Todd Gurley is no longer a Los Angeles Ram, and that's not exactly a scenario that Rams coach Sean McVay says he could have imagined over the past year or two.
"I don't think so," McVay said Monday as he spoke with reporters for the first time since Gurley was released last month. "I think as you continue to accumulate experience, especially in this role, you never take anything for granted and the amount of perspective that you have now ... but to say that was something that I think you could have ever anticipated, I think the answer is no."
The Rams cut Gurley less than two years after signing him to a four-year, $60 million extension that included $45 million guaranteed -- a record amount for an NFL running back.
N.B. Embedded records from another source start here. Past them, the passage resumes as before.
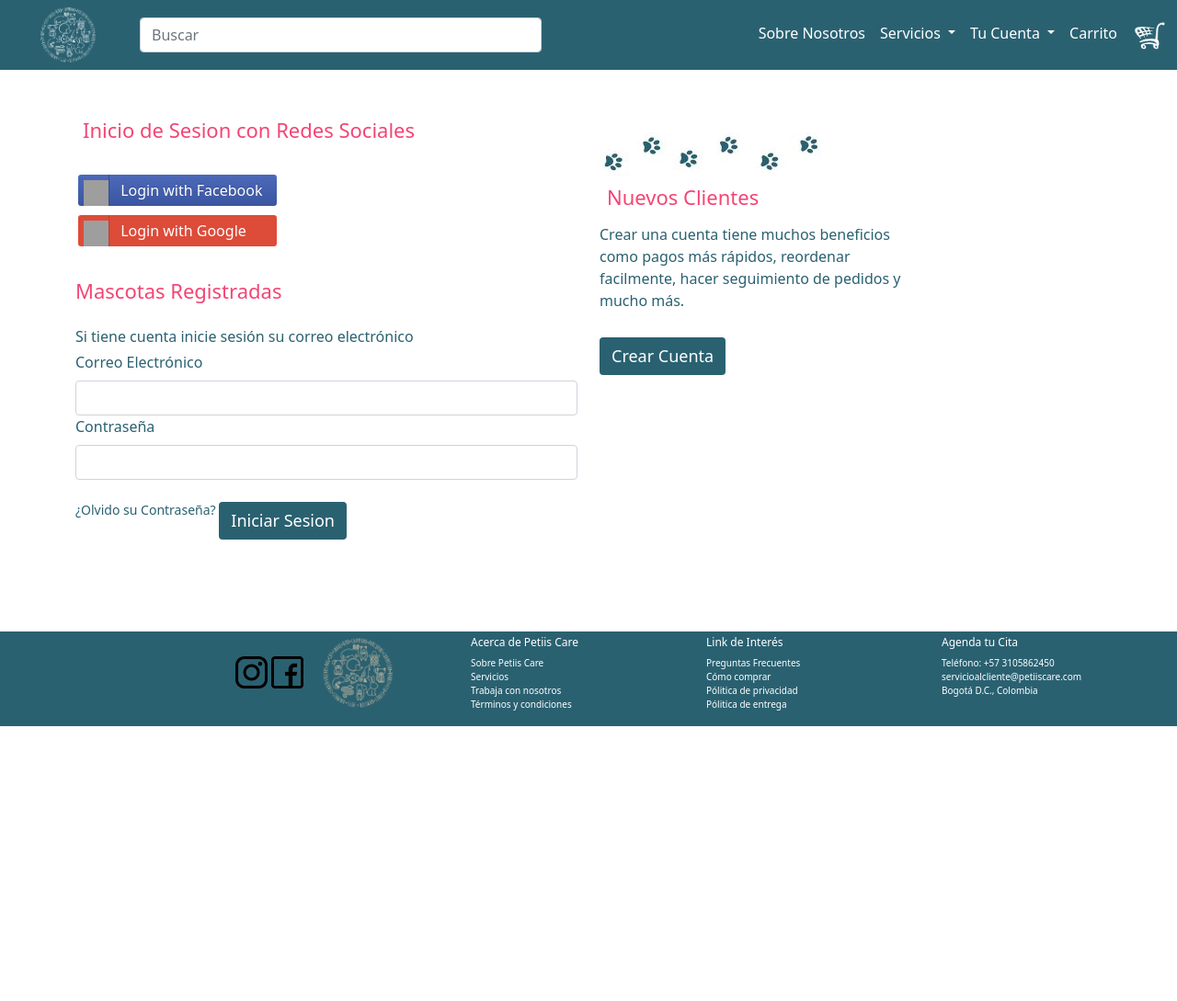
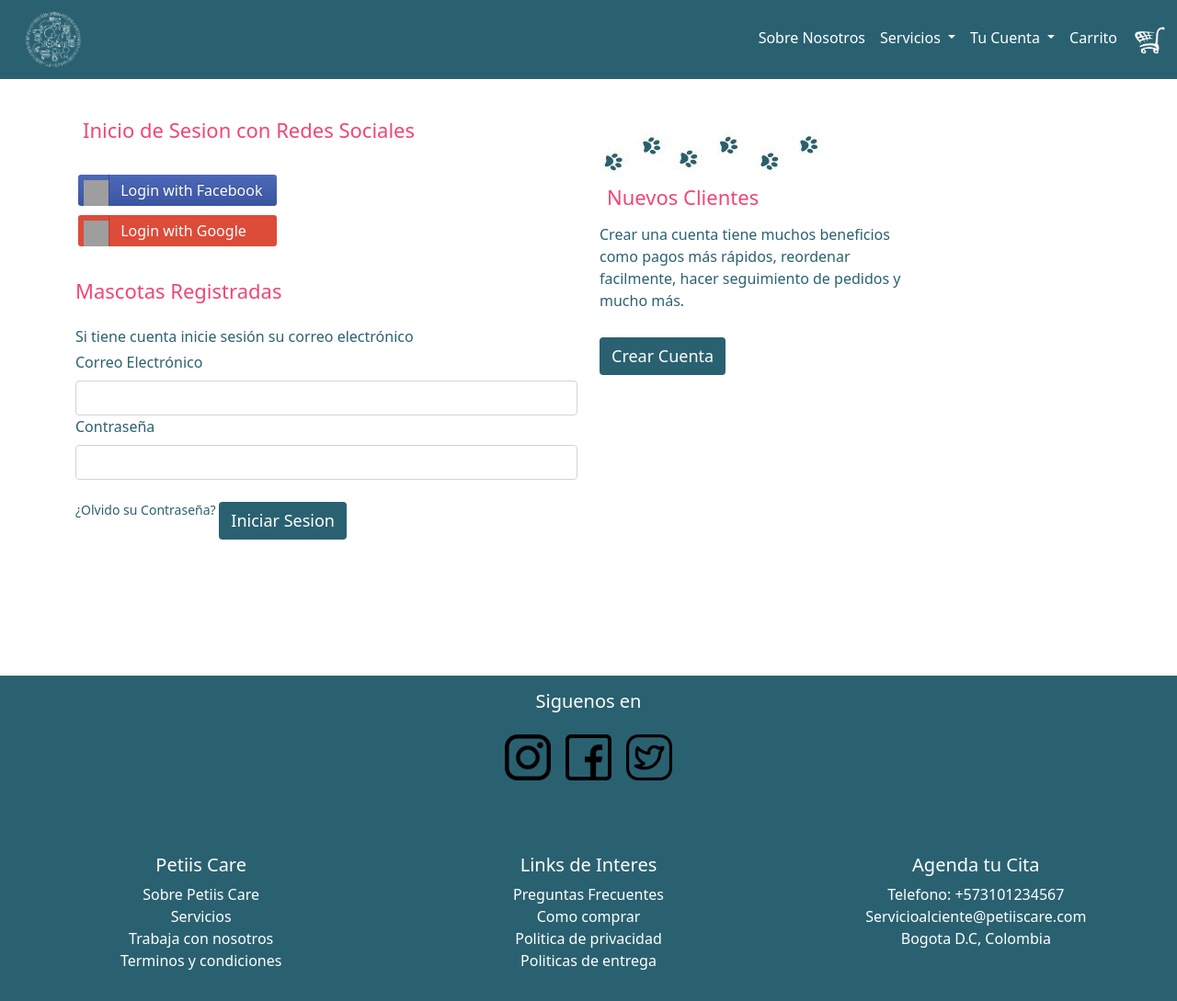
Before and after one commit to Gabrielaromeroreina/Proyecto_grupo, a plain HTML site: page Iniciosesion.html in a window 1280 px wide. Shown: the whole page at 92% size. Before the commit the page ends 800 px from the top, so only its background shows below. Drawn offline with nearby package versions, Linux system fonts and the light colour scheme; grey boxes are pictures that could not be loaded.

Commit message:
Cambio navbar y footer

```diff
--- a/Iniciosesion.html
+++ b/Iniciosesion.html
@@ -15,54 +15,121 @@
 
     <title>Login</title>
   </head>
-  <body>
-    <nav class="navbar navbar-expand-lg navbar-dark fixed-top" style="background-color: #2a6171;">
+  <nav
+      class="navbar navbar-expand-lg navbar-dark fixed-top"
+      style="background-color: #2a6171"
+    >
       <div class="container-fluid">
         <a class="navbar-brand mx-3" href="#">
-          <a href="index.html"><img src="assets/img/Logo Isabela.png" alt="logo" width="60" height="60"></a>
+          <img
+            src="assets/img/Logo Isabela.png"
+            alt="logo"
+            width="60"
+            height="60"
+          />
         </a>
-        <button class="navbar-toggler" type="button" data-bs-toggle="collapse" data-bs-target="#navbarSupportedContent" aria-controls="navbarSupportedContent" aria-expanded="false" aria-label="Toggle navigation">
+        <button
+          class="navbar-toggler"
+          type="button"
+          data-bs-toggle="collapse"
+          data-bs-target="#navbarSupportedContent"
+          aria-controls="navbarSupportedContent"
+          aria-expanded="false"
+          aria-label="Toggle navigation"
+        >
           <span class="navbar-toggler-icon"></span>
         </button>
-        <div class="search-bar mx-xxl-5 flex-lg-grow-1">
-          <form class="d-flex" role="search">
-            <input class="form-control mx-lg-5" type="search" placeholder="Buscar" aria-label="Buscar">
-          </form>
-        </div>
-        <div class="collapse navbar-collapse d-flex justify-content-end" id="navbarSupportedContent">
-          <ul class="navbar-nav mb-2 mb-lg-0">
+
+        <div class="collapse navbar-collapse" id="navbarSupportedContent">
+          <ul class="navbar-nav ms-auto">
             <li class="nav-item">
-              <a class="nav-link active" aria-current="page" href="indexfamilia.html">Sobre Nosotros</a>
+              <a
+                class="nav-link active"
+                aria-current="page"
+                href="indexfamilia.html"
+                >Sobre Nosotros</a
+              >
             </li>
             <li class="nav-item dropdown">
-              <a class="nav-link dropdown-toggle active" href="#" id="navbarDropdown" role="button" data-bs-toggle="dropdown" aria-expanded="false">
+              <a
+                class="nav-link dropdown-toggle active"
+                href="#"
+                id="navbarDropdown"
+                role="button"
+                data-bs-toggle="dropdown"
+                aria-expanded="false"
+              >
                 Servicios
               </a>
               <ul class="dropdown-menu" aria-labelledby="navbarDropdown">
-                <li><a class="dropdown-item" href="veterinarias.html">Veterinaria</a></li>
-                <li><hr class="dropdown-divider"></li>
-                <li><a class="dropdown-item" href="calendario.html">Baño y Peluquería</a></li>
-                <li><hr class="dropdown-divider"></li>
-                <li><a class="dropdown-item" href="Restaurantes pet friendly.html">Restaurantes</a></li>
+                <li>
+                  <a class="dropdown-item" href="veterinarias.html"
+                    >Veterinaria</a
+                  >
+                </li>
+                <li>
+                  <hr class="dropdown-divider" />
+                </li>
+                <li>
+                  <a class="dropdown-item" href="calendario.html"
+                    >Baño y Peluquería</a
+                  >
+                </li>
+                <li>
+                  <hr class="dropdown-divider" />
+                </li>
+                <li>
+                  <a class="dropdown-item" href="Restaurantes pet friendly.html"
+                    >Restaurantes</a
+                  >
+                </li>
               </ul>
             </li>
             <li class="nav-item dropdown">
-              <a class="nav-link dropdown-toggle nav-link active" href="#" id="navbarDropdown" role="button" data-bs-toggle="dropdown" aria-expanded="false">
+              <a
+                class="nav-link dropdown-toggle nav-link active"
+                href="#"
+                id="navbarDropdown"
+                role="button"
+                data-bs-toggle="dropdown"
+                aria-expanded="false"
+              >
                 Tu Cuenta
               </a>
               <ul class="dropdown-menu" aria-labelledby="navbarDropdown">
-                <li><a class="dropdown-item" href="#">Inicio Sesión</a></li>
-                <li><hr class="dropdown-divider"></li>
-                <li><a class="dropdown-item" href="indexformulario.html">Crear Cuenta</a></li>
+                <li>
+                  <a class="dropdown-item" href="Iniciosesion.html"
+                    >Inicio Sesión</a
+                  >
+                </li>
+                <li>
+                  <hr class="dropdown-divider" />
+                </li>
+                <li>
+                  <a class="dropdown-item" href="indexformulario.html"
+                    >Crear Cuenta</a
+                  >
+                </li>
               </ul>
-
             </li>
             <li class="nav-item">
-              <a class="nav-link nav-link active" href="#" id="" role="button" data-bs-toggle="" aria-expanded="false">
+              <a
+                class="nav-link nav-link active"
+                href="#"
+                id=""
+                role="button"
+                data-bs-toggle=""
+                aria-expanded="false"
+              >
                 Carrito
               </a>
             </li>
-            <img src="assets/img/Logo Isabela - Carrito .png " alt="logo" width="45" height="45">
+            <img
+              src="assets/img/Logo Isabela - Carrito .png "
+              alt="logo"
+              width="45"
+              height="45"
+            />
           </ul>
         </div>
       </div>
@@ -112,29 +179,111 @@
     </section>
 
 
-    <footer class="footer-style">
-        <div class="d-flex">
-            <div class="col centro-2">
-              <h6 style="font-size: 12px"></h6>
+    <div class="pt-5">
+      <footer class="text-white p-2" style="background-color: #2a6171">
+        <!--Grid row-->
+
+        <!-- Accounts -->
+        <div>
+          <h5 class="text-center p-2" style="color: white">Siguenos en</h5>
+          <div class="d-flex justify-content-center">
+            <img
+              class="m-2"
+              src="assets/img/logotipo-de-instagram.png"
+              alt="logo"
+              width="50"
+              height="50"
+            />
+            <img
+              class="m-2"
+              src="assets/img/facebook.png"
+              alt="logo"
+              width="50"
+              height="50"
+            />
+            <img
+              class="m-2"
+              src="assets/img/gorjeo.png"
+              alt="logo"
+              width="50"
+              height="50"
+            />
+          </div>
+        </div>
+
+        <div class="mt-5 justify-content-center">
+          <div class="row m-0">
+            <div class="col-md-4 text-center my-4">
+              <h5 class="text" style="color: white">Petiis Care</h5>
+              <ul class="list-unstyled text-center mb-0">
+                <li>
+                  <a href="#!" class="text-white text-decoration-none"
+                    >Sobre Petiis Care</a
+                  >
+                </li>
+                <li>
+                  <a href="#!" class="text-white text-decoration-none"
+                    >Servicios</a
+                  >
+                </li>
+                <li>
+                  <a href="#!" class="text-white text-decoration-none"
+                    >Trabaja con nosotros</a
+                  >
+                </li>
+                <li>
+                  <a href="#!" class="text-white text-decoration-none"
+                    >Terminos y condiciones</a
+                  >
+                </li>
+              </ul>
             </div>
-              <div class="col ">
-                    <img src="assets/img/logotipo-de-instagram.png" alt="Logo_6" style="width: 35px" />
-                    <img src="assets/img/facebook.png" alt="Logo_7" style="width: 35px" />
-                    <img src="assets/img/next.png" alt="next" style="width: 10px"/>
-                    <img src="assets/img/logo_1.png" alt="Logo" style="width: 80px" />
-              </div>
-            <div class="col text-left">
-                <h6 style="font-size: 12px">Acerca de Petiis Care</h6>
-                    <p style="font-size: 10px">Sobre Petiis Care <br> Servicios <br>Trabaja con nosotros <br> Términos y condiciones</p>
+            <div class="col-md-4 text-center my-4">
+              <h5 class="text" style="color: white">Links de Interes</h5>
+              <ul class="list-unstyled text-center mb-0">
+                <li>
+                  <a href="#!" class="text-white text-decoration-none"
+                    >Preguntas Frecuentes</a
+                  >
+                </li>
+                <li>
+                  <a href="#!" class="text-white text-decoration-none"
+                    >Como comprar</a
+                  >
+                </li>
+                <li>
+                  <a href="#!" class="text-white text-decoration-none"
+                    >Politica de privacidad</a
+                  >
+                </li>
+                <li>
+                  <a href="#!" class="text-white text-decoration-none"
+                    >Politicas de entrega</a
+                  >
+                </li>
+              </ul>
             </div>
-            <div class="col text-left">
-                <h6 style="font-size: 12px">Link de Interés</h6>
-                    <p style="font-size: 10px">Preguntas Frecuentes <br> Cómo comprar <br>Pólitica de privacidad <br>Pólitica de entrega</p>
+            <div class="col-md-4 text-center my-4">
+              <h5 class="text" style="color: white">Agenda tu Cita</h5>
+              <ul class="list-unstyled text-center mb-0 justify-content-end">
+                <li>
+                  <a href="#" class="text-white text-decoration-none"
+                    >Telefono: +573101234567</a
+                  >
+                </li>
+                <li>
+                  <a href="#!" class="text-white text-decoration-none"
+                    >Servicioalciente@petiiscare.com</a
+                  >
+                </li>
+                <li>
+                  <a href="#!" class="text-white text-decoration-none"
+                    >Bogota D.C, Colombia</a
+                  >
+                </li>
+              </ul>
             </div>
-            <div class="col text-left">
-                <h6 style="font-size: 12px">Agenda tu Cita</h6>
-                    <p style="font-size: 10px">Teléfono: +57 3105862450 <br> servicioalcliente@petiiscare.com <br>Bogotá D.C., Colombia</p>
-            </div>
+          </div>
         </div>
       </footer>
 
```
Gurley has since agreed to a one-year deal with the Atlanta Falcons, though the deal is pending a physical.
Rams general manager Les Snead said Monday that he did not regret signing Gurley to a long-term extension that amounted to the star back earning $22.6 million more than he would have on his original, five-year rookie deal.
"The yards he gained, the touchdowns he scored for us, the championships -- where it's two division titles, the conference championship, the Super Bowl appearance, you know that would be tough to regret," Snead said. "What I can say is, obviously, I think we all wish the partnership could have lasted longer."
The Rams' decision to move on from the former NFL Offensive Player of the Year came at an expensive cost. The Rams cut Gurley with a post-June 1 designation, which means they will spread the dead-money cap charges of $11.75 million over two seasons. However, they also will have $5.5 million in cap savings on June 2.
McVay was short on specifics when asked why the Rams moved on from Gurley, who over the past three seasons under McVay racked up 4,988 scrimmage yards and scored 54 touchdowns.
"A lot of the decisions we make aren't exclusively about a player, but you're talking about how to fit a big puzzle together with your team," McVay said. "These are conversations that require a lot of different directions and kind of projections based on where we're at, where we want to be... but there certainly were a lot of things that went into the discussion and ultimately the decision to make that move."
Said Snead: "In this case, I don't think it's a salary-cap issue, but in the puzzle, like I said, in putting together your short-term and long-term vision of trying to consistently contend what you pay players comes into play, obviously producing comes into play."
Gurley never appeared to fully return to form following a nagging knee issue that sidelined him for the final two games of the 2018 regular season. Last season, the Rams' game plan moved away from depending on the All Pro back, as he experienced a decline in touches and rushed for a career-low 857 yards.
While the Rams said goodbye to Gurley this offseason, they have warmly welcomed the return of veteran defensive lineman Michael Brockers, who re-signed following an initial agreement to join the Baltimore Ravens in free agency.
Brockers' return not only provides a boost to the interior of the defensive line, but also to the relationship between McVay and star defensive tackle Aaron Donald, who expressed anger and frustration about Brockers' initial departure.
"I know Aaron was finally talking to me again once we got Michael back," McVay said with a small chuckle. "He was a little upset with me for a couple days."
An eight-year pro, Brockers signed a three-year, $24 million contract.